((
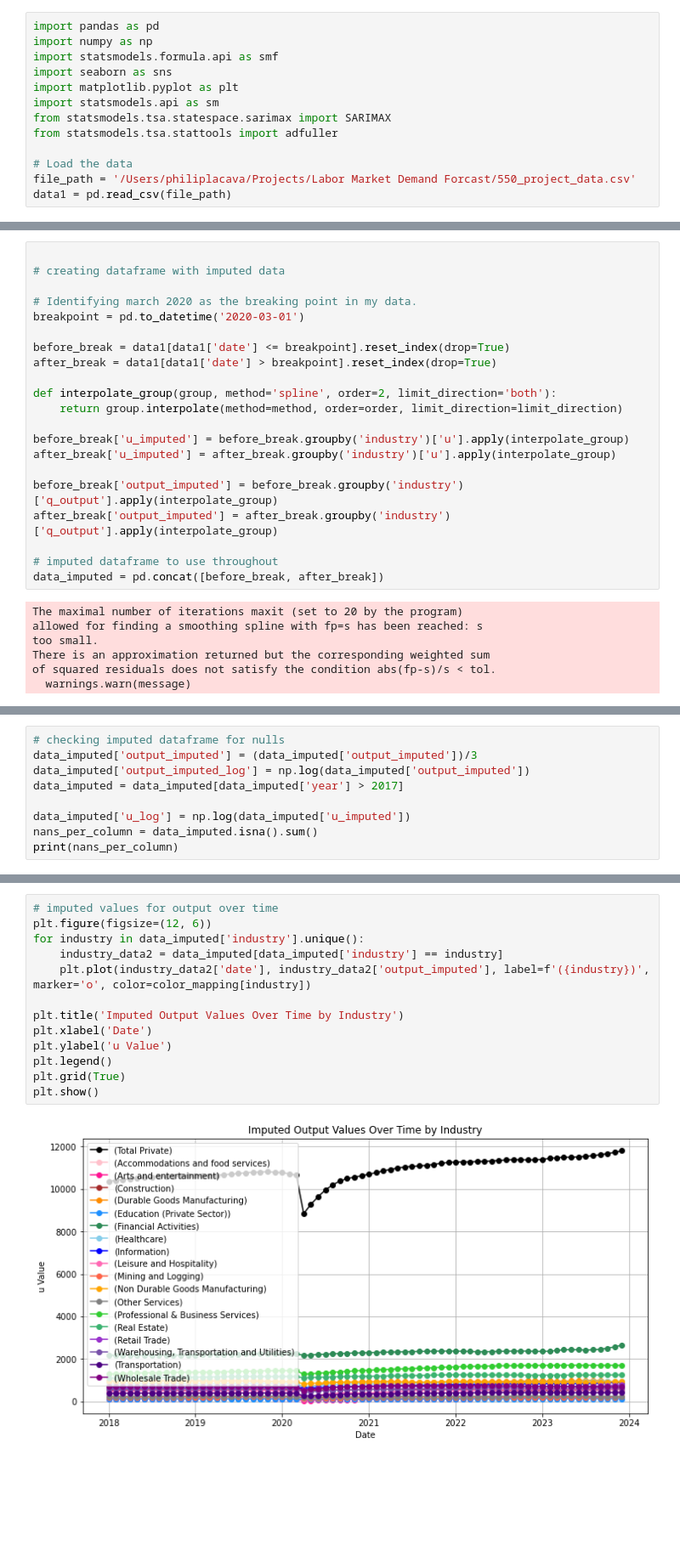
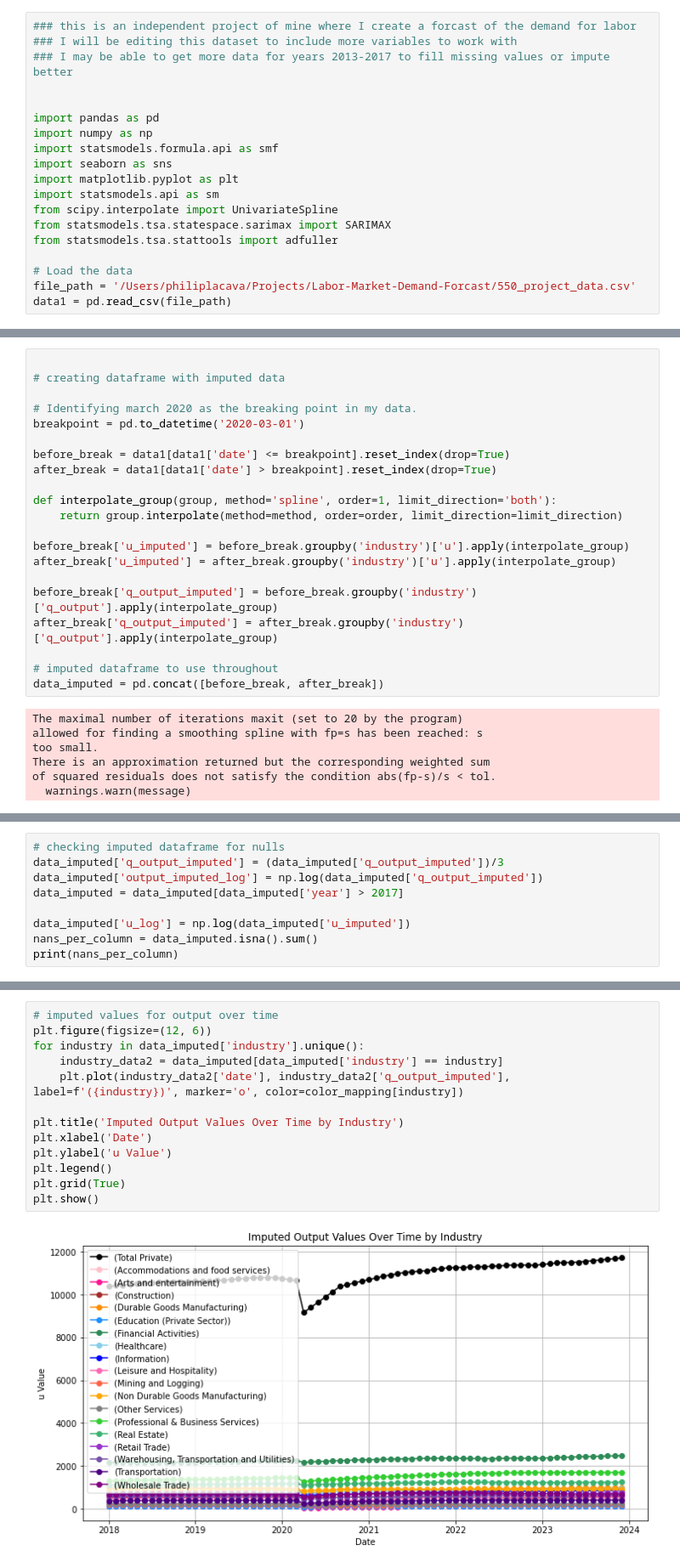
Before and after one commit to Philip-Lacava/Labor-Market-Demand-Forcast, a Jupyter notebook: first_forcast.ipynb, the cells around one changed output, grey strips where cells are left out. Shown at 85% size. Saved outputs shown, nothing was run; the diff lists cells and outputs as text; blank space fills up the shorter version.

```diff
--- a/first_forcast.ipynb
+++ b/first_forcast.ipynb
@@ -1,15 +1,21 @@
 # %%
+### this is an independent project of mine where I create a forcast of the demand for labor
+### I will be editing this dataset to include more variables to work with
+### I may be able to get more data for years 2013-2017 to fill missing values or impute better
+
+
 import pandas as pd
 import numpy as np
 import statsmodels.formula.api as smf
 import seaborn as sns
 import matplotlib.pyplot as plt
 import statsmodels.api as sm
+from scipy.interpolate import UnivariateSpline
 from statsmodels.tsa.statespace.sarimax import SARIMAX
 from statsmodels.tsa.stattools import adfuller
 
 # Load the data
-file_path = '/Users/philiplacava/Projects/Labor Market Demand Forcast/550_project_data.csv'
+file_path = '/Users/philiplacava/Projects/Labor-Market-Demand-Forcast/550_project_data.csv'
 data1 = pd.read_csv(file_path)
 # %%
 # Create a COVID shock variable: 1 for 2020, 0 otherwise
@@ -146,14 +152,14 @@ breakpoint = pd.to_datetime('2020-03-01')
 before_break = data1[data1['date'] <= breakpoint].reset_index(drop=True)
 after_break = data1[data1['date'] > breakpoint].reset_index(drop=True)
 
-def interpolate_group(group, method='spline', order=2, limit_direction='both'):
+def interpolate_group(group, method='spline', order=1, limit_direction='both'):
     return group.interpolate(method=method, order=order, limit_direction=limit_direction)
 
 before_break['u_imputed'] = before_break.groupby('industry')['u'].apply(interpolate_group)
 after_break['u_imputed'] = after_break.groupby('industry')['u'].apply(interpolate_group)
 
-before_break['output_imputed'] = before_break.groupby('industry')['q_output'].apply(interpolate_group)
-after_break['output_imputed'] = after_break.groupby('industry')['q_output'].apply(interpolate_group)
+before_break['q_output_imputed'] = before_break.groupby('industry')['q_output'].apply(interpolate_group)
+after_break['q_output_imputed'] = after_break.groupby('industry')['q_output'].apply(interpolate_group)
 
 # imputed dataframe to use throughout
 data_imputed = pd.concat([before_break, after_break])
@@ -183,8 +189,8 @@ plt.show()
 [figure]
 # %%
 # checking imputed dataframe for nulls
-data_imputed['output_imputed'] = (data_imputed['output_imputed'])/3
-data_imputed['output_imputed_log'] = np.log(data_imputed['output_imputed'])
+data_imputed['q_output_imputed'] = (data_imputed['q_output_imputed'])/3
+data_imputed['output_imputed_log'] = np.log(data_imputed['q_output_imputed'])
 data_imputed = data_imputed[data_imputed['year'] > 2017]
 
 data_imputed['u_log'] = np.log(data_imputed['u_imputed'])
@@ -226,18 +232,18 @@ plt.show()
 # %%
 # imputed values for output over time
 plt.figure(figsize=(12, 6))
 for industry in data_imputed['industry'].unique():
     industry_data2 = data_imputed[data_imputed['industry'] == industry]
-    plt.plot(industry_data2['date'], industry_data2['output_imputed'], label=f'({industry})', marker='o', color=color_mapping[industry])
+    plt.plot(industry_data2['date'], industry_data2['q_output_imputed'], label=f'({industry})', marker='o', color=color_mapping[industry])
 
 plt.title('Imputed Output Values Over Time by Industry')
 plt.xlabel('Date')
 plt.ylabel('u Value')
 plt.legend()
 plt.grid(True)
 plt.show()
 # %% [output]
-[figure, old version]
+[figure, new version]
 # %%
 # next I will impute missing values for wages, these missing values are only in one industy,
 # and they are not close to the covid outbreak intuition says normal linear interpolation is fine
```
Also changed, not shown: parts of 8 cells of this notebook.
))
((
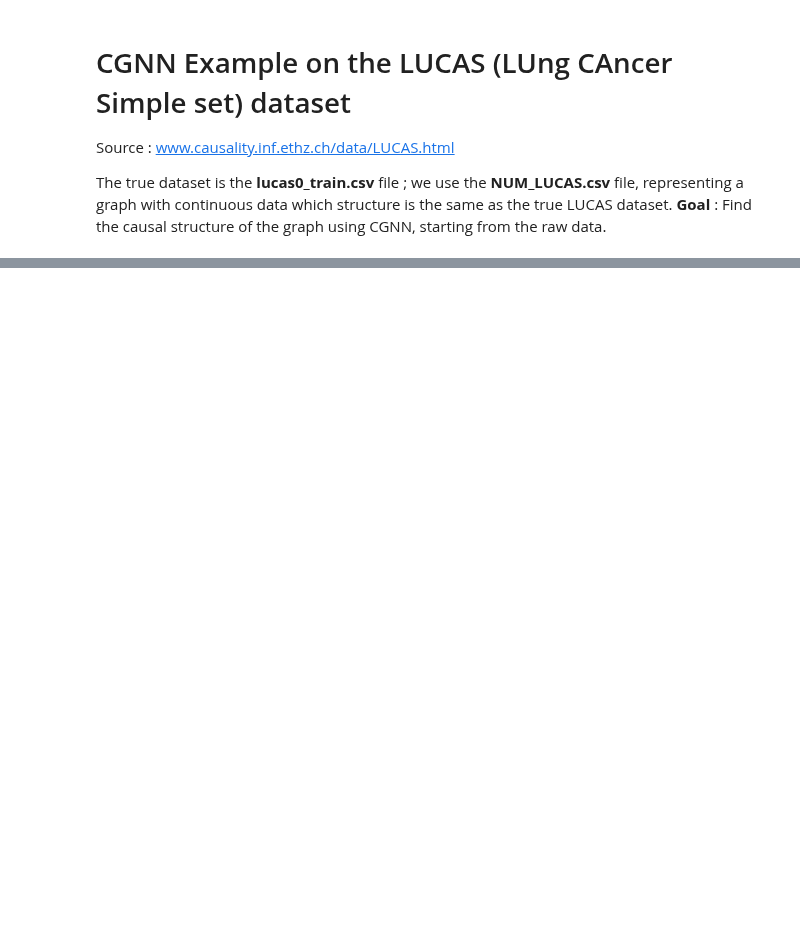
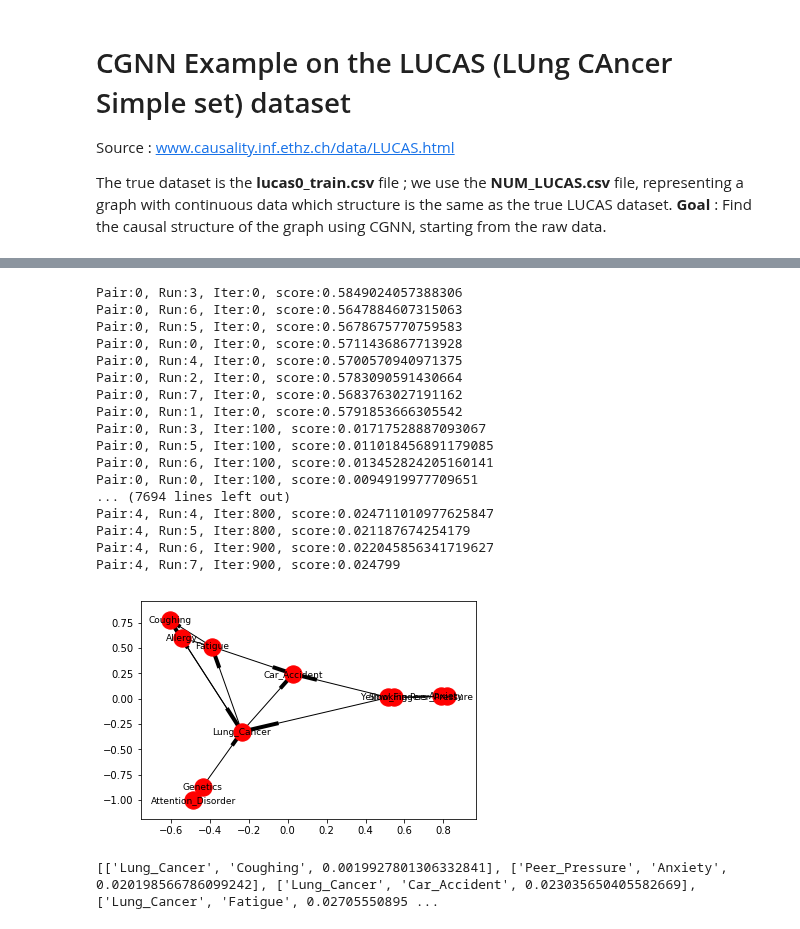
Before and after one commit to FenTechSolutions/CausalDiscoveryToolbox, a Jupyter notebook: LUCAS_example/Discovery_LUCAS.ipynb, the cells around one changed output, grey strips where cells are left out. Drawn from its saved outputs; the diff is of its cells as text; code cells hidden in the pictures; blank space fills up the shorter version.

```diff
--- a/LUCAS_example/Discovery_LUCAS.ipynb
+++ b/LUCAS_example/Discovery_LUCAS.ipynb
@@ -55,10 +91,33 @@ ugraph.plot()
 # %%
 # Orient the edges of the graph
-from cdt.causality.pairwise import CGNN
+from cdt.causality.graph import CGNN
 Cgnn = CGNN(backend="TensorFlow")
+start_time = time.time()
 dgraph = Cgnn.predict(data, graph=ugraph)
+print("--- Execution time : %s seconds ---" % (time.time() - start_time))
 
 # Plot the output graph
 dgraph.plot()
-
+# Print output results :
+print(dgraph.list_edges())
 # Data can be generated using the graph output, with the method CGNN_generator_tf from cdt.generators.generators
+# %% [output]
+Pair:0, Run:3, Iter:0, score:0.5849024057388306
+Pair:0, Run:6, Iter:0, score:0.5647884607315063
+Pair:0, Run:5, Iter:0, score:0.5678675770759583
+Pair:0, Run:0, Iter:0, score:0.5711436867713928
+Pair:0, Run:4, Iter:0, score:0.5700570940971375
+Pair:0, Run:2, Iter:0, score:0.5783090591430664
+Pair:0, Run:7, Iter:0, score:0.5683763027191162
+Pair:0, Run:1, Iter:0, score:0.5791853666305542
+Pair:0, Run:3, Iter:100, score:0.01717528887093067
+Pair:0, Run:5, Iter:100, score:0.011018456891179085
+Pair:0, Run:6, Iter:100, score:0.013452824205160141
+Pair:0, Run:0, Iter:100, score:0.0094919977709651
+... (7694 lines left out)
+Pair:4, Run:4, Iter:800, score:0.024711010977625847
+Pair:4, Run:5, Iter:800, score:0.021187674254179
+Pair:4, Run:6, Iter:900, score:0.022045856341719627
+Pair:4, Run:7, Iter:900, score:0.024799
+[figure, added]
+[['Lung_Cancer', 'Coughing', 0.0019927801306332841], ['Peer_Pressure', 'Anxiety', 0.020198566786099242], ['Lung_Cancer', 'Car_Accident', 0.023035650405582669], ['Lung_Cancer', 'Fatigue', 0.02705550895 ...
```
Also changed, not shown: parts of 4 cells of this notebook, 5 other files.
))
((
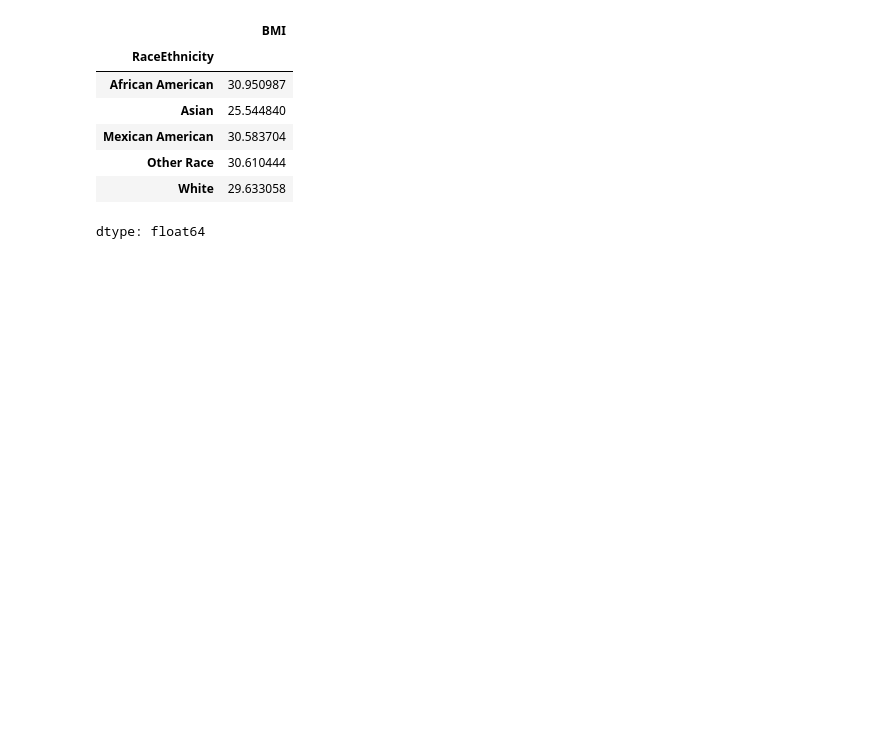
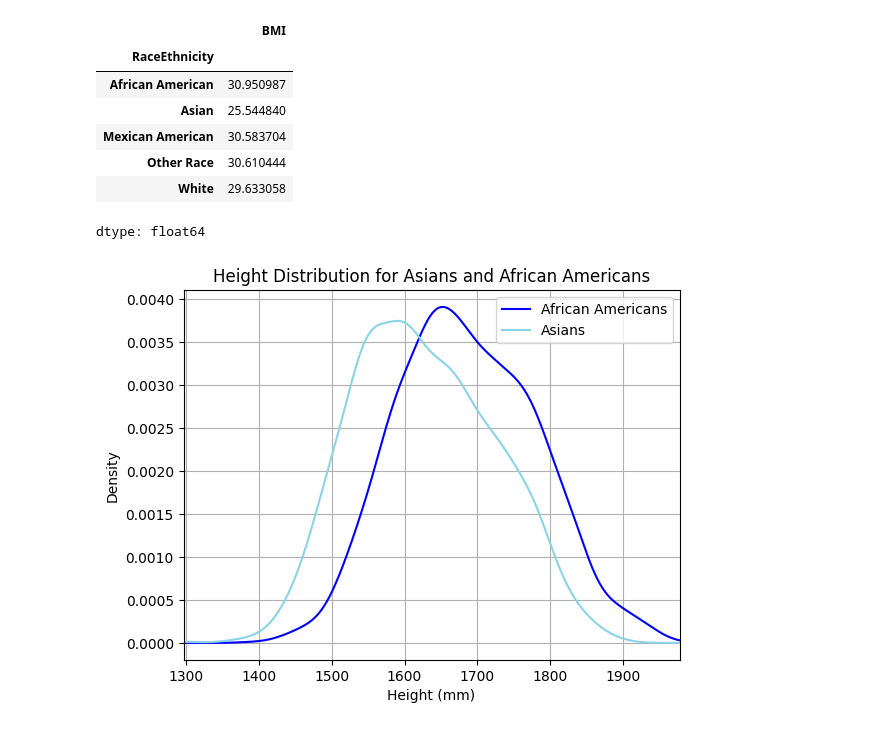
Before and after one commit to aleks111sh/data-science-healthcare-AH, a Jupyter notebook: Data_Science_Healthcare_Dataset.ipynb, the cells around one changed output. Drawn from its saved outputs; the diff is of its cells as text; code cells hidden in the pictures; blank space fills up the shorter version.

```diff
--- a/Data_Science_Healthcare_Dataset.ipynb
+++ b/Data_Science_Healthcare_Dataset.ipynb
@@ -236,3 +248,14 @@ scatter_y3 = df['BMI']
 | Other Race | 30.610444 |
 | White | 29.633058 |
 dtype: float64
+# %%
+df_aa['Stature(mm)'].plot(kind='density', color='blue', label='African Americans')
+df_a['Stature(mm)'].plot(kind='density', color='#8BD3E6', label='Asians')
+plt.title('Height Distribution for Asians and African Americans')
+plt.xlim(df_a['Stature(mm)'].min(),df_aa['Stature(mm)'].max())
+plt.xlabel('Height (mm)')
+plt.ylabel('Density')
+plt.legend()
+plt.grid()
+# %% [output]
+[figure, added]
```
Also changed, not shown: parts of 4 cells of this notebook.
))
__INSTRUCTIONS FOR THE TASK__
For this exercise, find all lines in the records containing the word "import" and copy them.

__WRITTEN RESPONSE__
 import pandas as pd
 import numpy as np
 import statsmodels.formula.api as smf
 import seaborn as sns
 import matplotlib.pyplot as plt
 import statsmodels.api as sm
+from scipy.interpolate import UnivariateSpline
 from statsmodels.tsa.statespace.sarimax import SARIMAX
 from statsmodels.tsa.stattools import adfuller
-from cdt.causality.pairwise import CGNN
+from cdt.causality.graph import CGNN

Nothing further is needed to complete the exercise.